Adolescent girls and young women (AGYW) around the world assume a significant portion of the agricultural labor burden. Despite that, they may have little voice or participation in economic decision-making. Value chain approaches for adolescent girls and young women seek to accomplish objectives similar to those of any value chain approach. They identify gaps in the chain, strengthen mutually-beneficial linkages (e.g., producers, distributors), improve interactions between these actors through capacity-building and support, and provide links to market opportunities. To enhance success, many value chain approaches for AGYW will include skill-building components to improve girls’ capabilities, increase their confidence, and equip them with the tools to assume greater responsibility and weigh in on economic decision-making.

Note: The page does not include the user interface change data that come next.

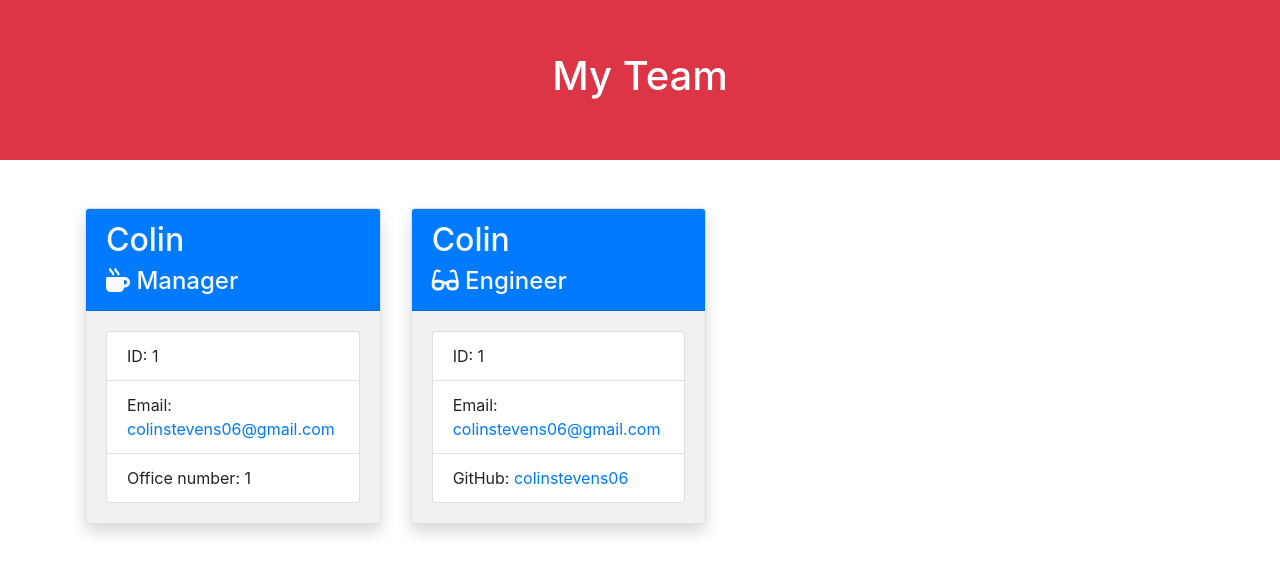
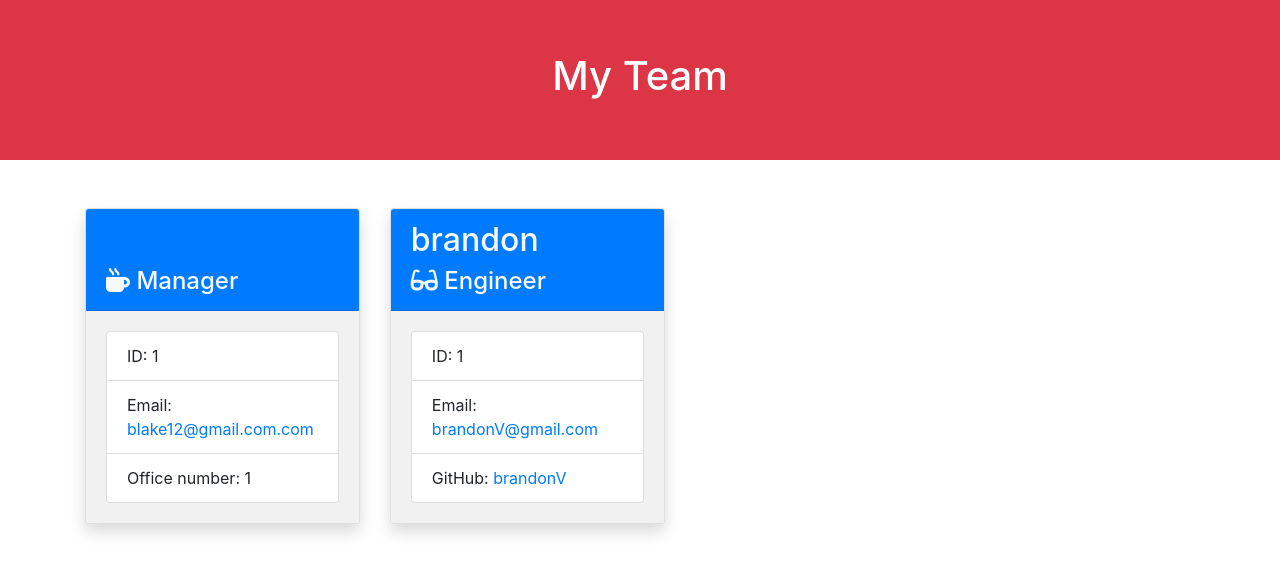
Before and after one commit to Doseofcarlos/TemplateEngine, a website: page temp/fullTeam.html in a window 1280 px wide. Drawn offline with nearby package versions, Linux system fonts and the light colour scheme.

Commit message:
template engine

```diff
--- a/temp/fullTeam.html
+++ b/temp/fullTeam.html
@@ -17,7 +17,7 @@
          crossorigin="anonymous"
       ></script>
 
-      <title>My Team Roster</title>
+      <title>My Team</title>
    </head>
    <body>
       <div
@@ -35,7 +35,7 @@
             <!-- manager card -->
             <div class="card shadow" style="width: 250px">
                <div class="card-header bg-primary text-light h2">
-                  Colin<br />
+                  <br />
                   <span class="h4">
                      <i class="fas fa-mug-hot"></i> Manager
                   </span>
@@ -45,8 +45,8 @@
                      <li class="list-group-item">ID: 1</li>
                      <li class="list-group-item">
                         Email:
-                        <a href="mailto:colinstevens06@gmail.com"
-                           >colinstevens06@gmail.com</a
+                        <a href="mailto:blake12@gmail.com"
+                           >blake12@gmail.com.com</a
                         >
                      </li>
                      <li class="list-group-item">Office number: 1</li>
@@ -57,7 +57,7 @@
             <!-- start of engineer card -->
             <div class="card shadow">
                <div class="card-header bg-primary text-light h2">
-                  Colin<br />
+                  brandon<br />
                   <span class="h4"
                      ><i class="fas fa-glasses"></i> Engineer</span
                   >
@@ -67,14 +67,14 @@
                      <li class="list-group-item">ID: 1</li>
                      <li class="list-group-item">
                         Email:
-                        <a href="mailto:colinstevens06@gmail.com"
-                           >colinstevens06@gmail.com</a
+                        <a href="mailto:brandonV@gmail.com"
+                           >brandonV@gmail.com</a
                         >
                      </li>
                      <li class="list-group-item">
                         GitHub:
-                        <a href="https://www.github.com/colinstevens06"
-                           >colinstevens06</a
+                        <a href="https://www.github.com/brandonV"
+                           >brandonV</a
                         >
                      </li>
                   </ul>
```
Also changed, not shown: temp/ManagerCD.html (+2 -2 lines), temp/engineerCD.html (+4 -4 lines), temp/internCD.html (+4 -4 lines).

Practical Tips: Winrock International on Value Chain Development for Youth and AGYW

In order to improve income, household resiliency, and gender equity, while reducing outmigration, Winrock International targeted marginalized youth and women in conflict-affected Nepal, focusing on young people, ages 16 to 30, in remote, rural, and conflict-affected areas. Many participants came from linguistic and religious minority groups, including those from low castes.

The approach involved a ten-month class covering literacy, numeracy, awareness-raising about government services, and entrepreneurial education (e.g., starting a business, creating a budget,  accessing credit) and agriculture training linked to market opportunities. Many of those market opportunities led to off-farm employment opportunities.  More than 30,000 youth completed training, 70 percent went on to technical skills development, and the program improved food security for 54,000 people.

Based on this experience, Winrock shared the following tips:

  • Link financial literacy to agricultural production training to make it relevant
  • Aggregate farmers to create efficiencies
  • Use field school method
  • Partner with other organizations and build relationships with government
  • Work with existing local service providers
  • Involve all stakeholders, including from government, to ensure sustainability

For more information, see http://www.winrock.org/